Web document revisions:
━━━━━━━━━━━━━━━━━━━━

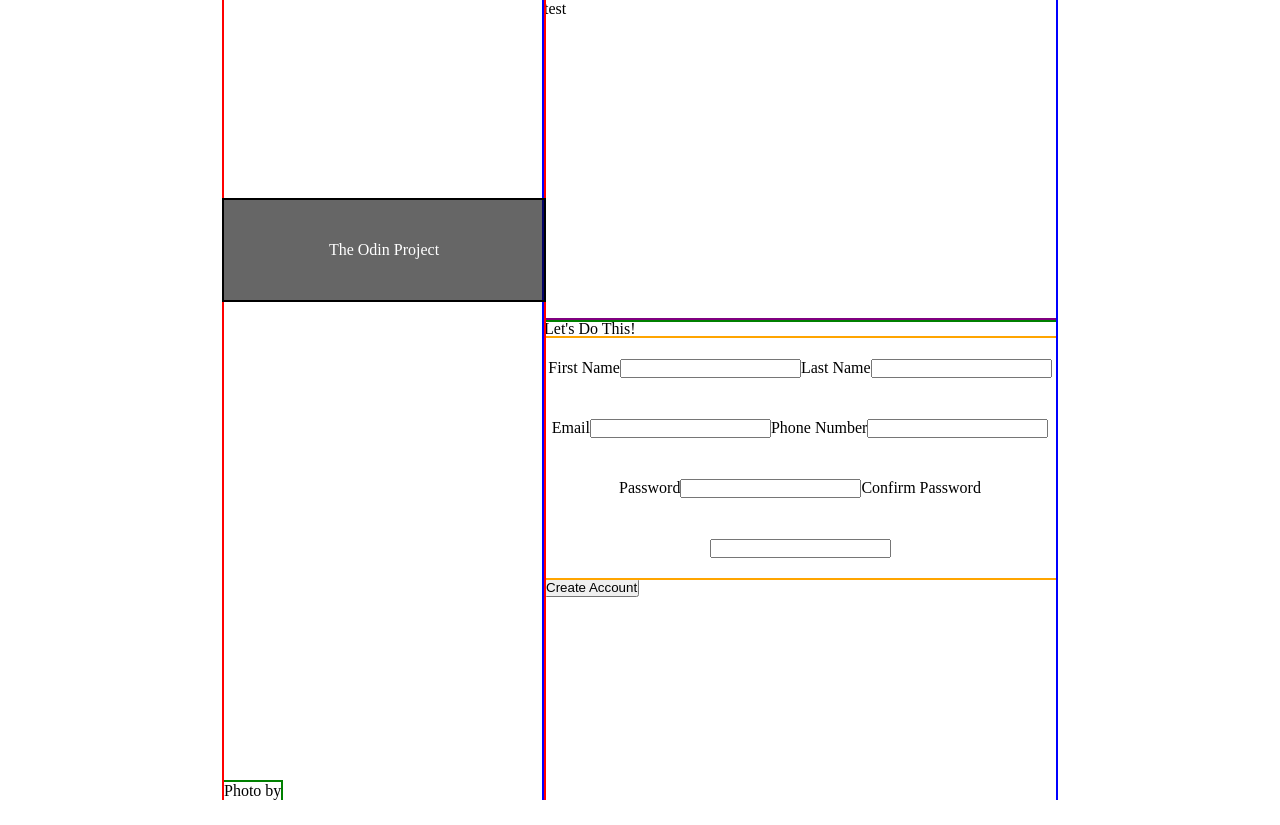
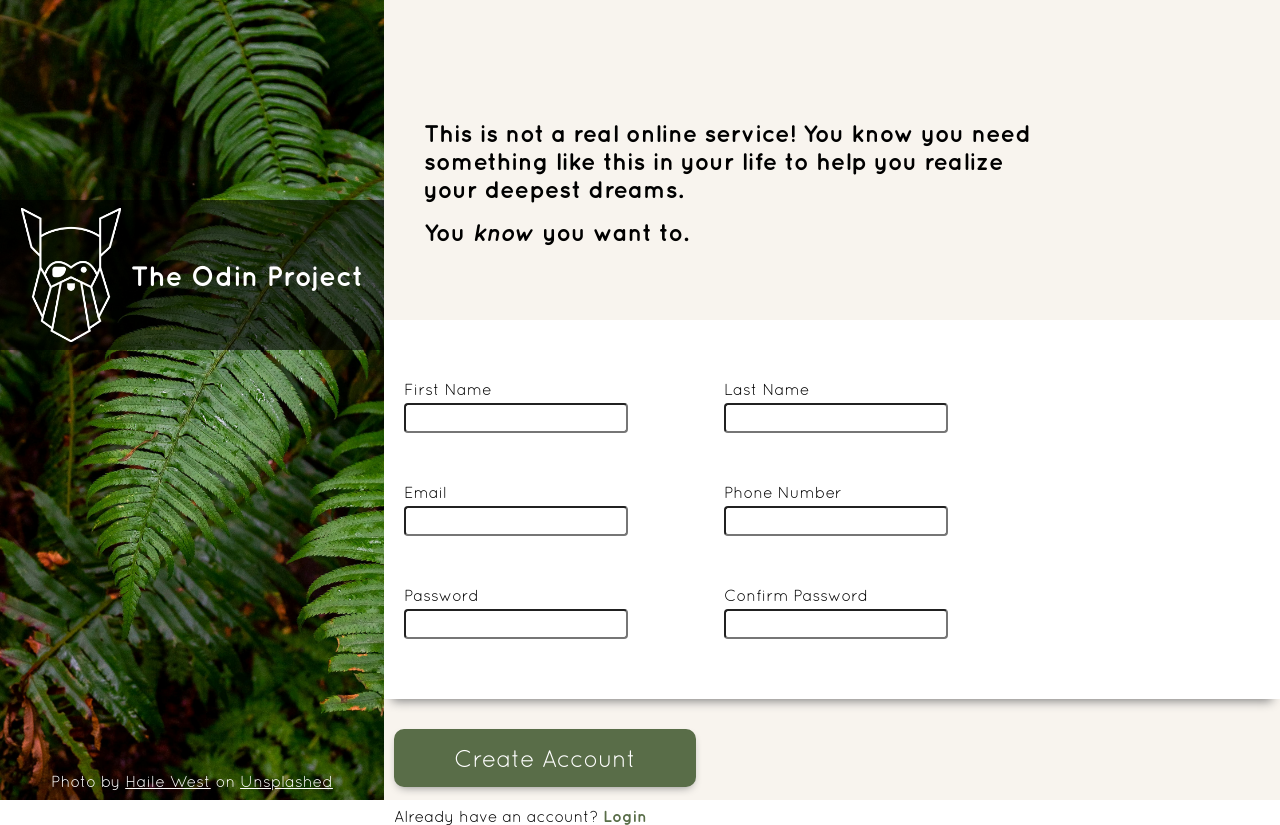
Before and after one commit to MiltonTomasino/sign-up-form, a plain HTML site: page index.html in a window 1280 px wide. Before the commit the page ends 800 px from the top, so only its background shows below. Drawn offline with Linux system fonts and the light colour scheme.

Commit message:
Apply CSS to Skeleton and Add Links Where Needed

```diff
--- a/index.html
+++ b/index.html
@@ -10,32 +10,56 @@
     <div class="container">
         <div class="left">
             <div class="left-bar">
-                The Odin Project
+                <img src="./logo.png" >
+                <p>The Odin Project</p>
             </div>
-            <p>Photo by </p>
+            <p>Photo by <a href="https://unsplash.com/@haliewestphoto">Haile West</a> on <a href="https://unsplash.com/">Unsplashed</a></p>
         </div>
         <div class="right">
-            <div class="text">test</div>
+            <div class="text">
+                <p>
+                    This is not a real online service! You know you need something like this in your life
+                    to help you realize your deepest dreams.
+                </p>
+                <p>
+                    You <em>know</em> you want to.
+                </p>
+            </div>
+            <form action="">
                 <div class="form-container">
-                <form action="">
-                    <legend>Let's Do This!</legend>
-                    <div class="form">
+                    <div class="form-col">
+                        <div class="form-element">
                             <label for="first_name">First Name</label>
                             <input type="text" name="first_name" id="first_name">
+                        </div>
+                        <div class="form-element">
+                            <label for="email">Email</label>
+                            <input type="email" name="email" id="email">
+                        </div>
+                        <div class="form-element">
+                            <label for="password">Password</label>
+                            <input type="password" name="password" id="password" minlength="8" maxlength="16">
+                        </div>
+                    </div>
+                    <div class="form-col">
+                        <div class="form-element">
                             <label for="last_name">Last Name</label>
                             <input type="text" name="last_name" id="last_name">
-                        <label for="email">Email</label>
-                        <input type="email" name="email" id="email">
-                        <label for="phone-num">Phone Number</label>
-                        <input type="number" name="phone-num" id="phone-num">
-                        <label for="password">Password</label>
-                        <input type="password" name="password" id="password">
-                        <label for="password-confirm">Confirm Password</label>
-                        <input type="password" name="password-confirm" id="password-confirm">
+                        </div>
+                        <div class="form-element">
+                            <label for="phone_num">Phone Number</label>
+                            <input type="number" name="phone_num" id="phone_num">
+                        </div>
+                        <div class="form-element">
+                            <label for="password_confirm">Confirm Password</label>
+                            <input type="password" name="password_confirm" id="password_confirm" minlength="8" maxlength="16">
+                        </div>
+                    </div>
                 </div>
                 <button type="submit">Create Account</button>
+                <p>Already have an account? <a href="">Login</a></p>
             </form>
-            </div>
+
         </div>
     </div>
 </body>
--- a/style.css
+++ b/style.css
@@ -1,12 +1,79 @@
+@font-face {
+    font-family: 'Quicksand';
+    src: url('./fonts/Quicksand-Bold.woff2') format('woff2'),
+        url('./fonts/Quicksand-Bold.woff') format('woff');
+    font-weight: bold;
+    font-style: normal;
+    font-display: swap;
+}
+
+@font-face {
+    font-family: 'Quicksand';
+    src: url('./fonts/Quicksand-Italic.woff2') format('woff2'),
+        url('./fonts/Quicksand-Italic.woff') format('woff');
+    font-weight: normal;
+    font-style: italic;
+    font-display: swap;
+}
+
+@font-face {
+    font-family: 'Quicksand Dash';
+    src: url('./fonts/QuicksandDash-Regular.woff2') format('woff2'),
+        url('./fonts/QuicksandDash-Regular.woff') format('woff');
+    font-weight: 200;
+    font-style: normal;
+    font-display: swap;
+}
+
+@font-face {
+    font-family: 'Quicksand';
+    src: url('./fonts/Quicksand-BoldItalic.woff2') format('woff2'),
+        url('./fonts/Quicksand-BoldItalic.woff') format('woff');
+    font-weight: bold;
+    font-style: italic;
+    font-display: swap;
+}
+
+@font-face {
+    font-family: 'Quicksand';
+    src: url('./fonts/Quicksand-Light.woff2') format('woff2'),
+        url('./fonts/Quicksand-Light.woff') format('woff');
+    font-weight: 300;
+    font-style: normal;
+    font-display: swap;
+}
+
+@font-face {
+    font-family: 'Quicksand';
+    src: url('./fonts/Quicksand-LightItalic.woff2') format('woff2'),
+        url('./fonts/Quicksand-LightItalic.woff') format('woff');
+    font-weight: 300;
+    font-style: italic;
+    font-display: swap;
+}
+
+@font-face {
+    font-family: 'Quicksand';
+    src: url('./fonts/Quicksand-Regular.woff2') format('woff2'),
+        url('./fonts/Quicksand-Regular.woff') format('woff');
+    font-weight: normal;
+    font-style: normal;
+    font-display: swap;
+}
+
+:root {
+    --font-size: calc(16px + 0.5rem);
+}
+
 * {
     margin: 0;
     padding: 0;
     box-sizing: border-box;
+    font-family: "Quicksand", sans-serif;
 }
 
 .container {
     display: flex;
-    justify-content: center;
     height: 100vh;
 }
 
@@ -14,51 +81,135 @@
 .left {
     position: relative;
     display: flex;
-    outline: 2px solid red;
-    width: 25vw;
+    justify-content: center;
+    /* outline: 2px solid red; */
+    width: 30vw;
+
+    background: url(./halie-west-25xggax4bSA-unsplash.jpg);
+    background-size: cover;
 }
 
 .left-bar {
-    outline: 2px solid black;
+    /* outline: 2px solid black; */
     position: absolute;
     display: flex;
     justify-content: center;
     align-items: center;
     width: 100%;
-    height: 100px;
+    height: 150px;
     top: 25vh;
     background: rgba(0, 0, 0, 0.6);
     color: white;
+    gap: 10px;
 }
 
-.left p:last-child {
-    outline: 2px solid green;
+.left-bar img {
+    width: 100px;
+    height: auto;
+    display: block;
+}
+
+.left-bar p {
+    font-size: calc(20px + 0.5rem);
+    font-weight: bold;
+}
+
+.left > p:last-child {
+    color: white;
     align-self: flex-end;
+    margin-bottom: 10px;
+}
+
+.left > p:last-child > a {
+    color: white;
 }
 
 
 /* right side */
 .right {
-    outline: 2px solid blue;
-    width: 40vw;
+    /* outline: 2px solid blue; */
+    width: 70vw;
+    background-color: rgb(248, 244, 238);
 }
 
 .text {
-    outline: 2px solid green;
-    height: 40vh;
+    /* outline: 2px solid green; */
+    height: 40%;
+    width: 80%;
+
+    display: flex;
+    flex-direction: column;
+    justify-content: end;
+
+    padding: 10px 40px;
+
+}
+
+.text > p {
+    font-size: var(--font-size);
+    font-weight: bold;
+    margin-top: 15px;
+}
+
+.text p:last-child {
+    margin-bottom: 10%;
 }
 
 .form-container {
-    outline: 2px solid purple;
-    height: 60vh;
+    /* outline: 2px solid green; */
+    background-color: white;
+    display: flex;
+    height: 35%;
+
+    box-shadow: 0 10px 10px -8px gray;
 }
 
-.form {
-    outline: 2px solid orange;
-    display: flex;
-    justify-content: center;
-    align-items: center;
+.form-col {
+    /* outline: 2px solid red; */
+    width: 300px;
+    margin: 10px;
+}
 
-    flex-wrap: wrap;
-    height: 30vh;
+.form-element {
+    /* outline: 2px solid blue; */
+    margin: 50px 10px;
 }
+
+input {
+    border-radius: 4px;
+    width: 80%;
+    height: 30px;
+}
+
+input:invalid {
+    border: 2px solid red;
+}
+
+.form-element > label {
+    display: block;
+    margin-bottom: 5px;
+}
+
+form > button {
+    border: none;
+    background-color: #596D48;
+    margin: 30px 0 0 10px;
+    padding: 15px 60px;
+    border-radius: 10px;
+    color: white;
+    font-size: var(--font-size);
+}
+
+button {
+    box-shadow: 0 4px 10px -4px gray;
+}
+
+form > p:last-child {
+    margin: 20px 0 0 10px;
+}
+
+form > p a {
+    text-decoration: none;
+    color: #596D48;
+    font-weight: bold;
+}
```
Also changed, not shown: fonts/Quicksand-Bold.woff (added), fonts/Quicksand-Bold.woff2 (added), fonts/Quicksand-BoldItalic.woff (added), fonts/Quicksand-BoldItalic.woff2 (added), fonts/Quicksand-Italic.woff (added), fonts/Quicksand-Italic.woff2 (added), fonts/Quicksand-Light.woff (added), fonts/Quicksand-Light.woff2 (added), fonts/Quicksand-LightItalic.woff (added), fonts/Quicksand-LightItalic.woff2 (added), fonts/Quicksand-Regular.woff (added), fonts/Quicksand-Regular.woff2 (added), fonts/QuicksandDash-Regular.woff (added), fonts/QuicksandDash-Regular.woff2 (added), 1 more files. Lines whose indentation alone changed are shown as unchanged.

━━━━━━━━━━━━━━━━━━━━

**Problem description**.
Only the lines containing the word "size" should be returned from the data above.

**Reply to the task**.
+    --font-size: calc(16px + 0.5rem);
+    background-size: cover;
+    font-size: calc(20px + 0.5rem);
+    font-size: var(--font-size);
+    font-size: var(--font-size);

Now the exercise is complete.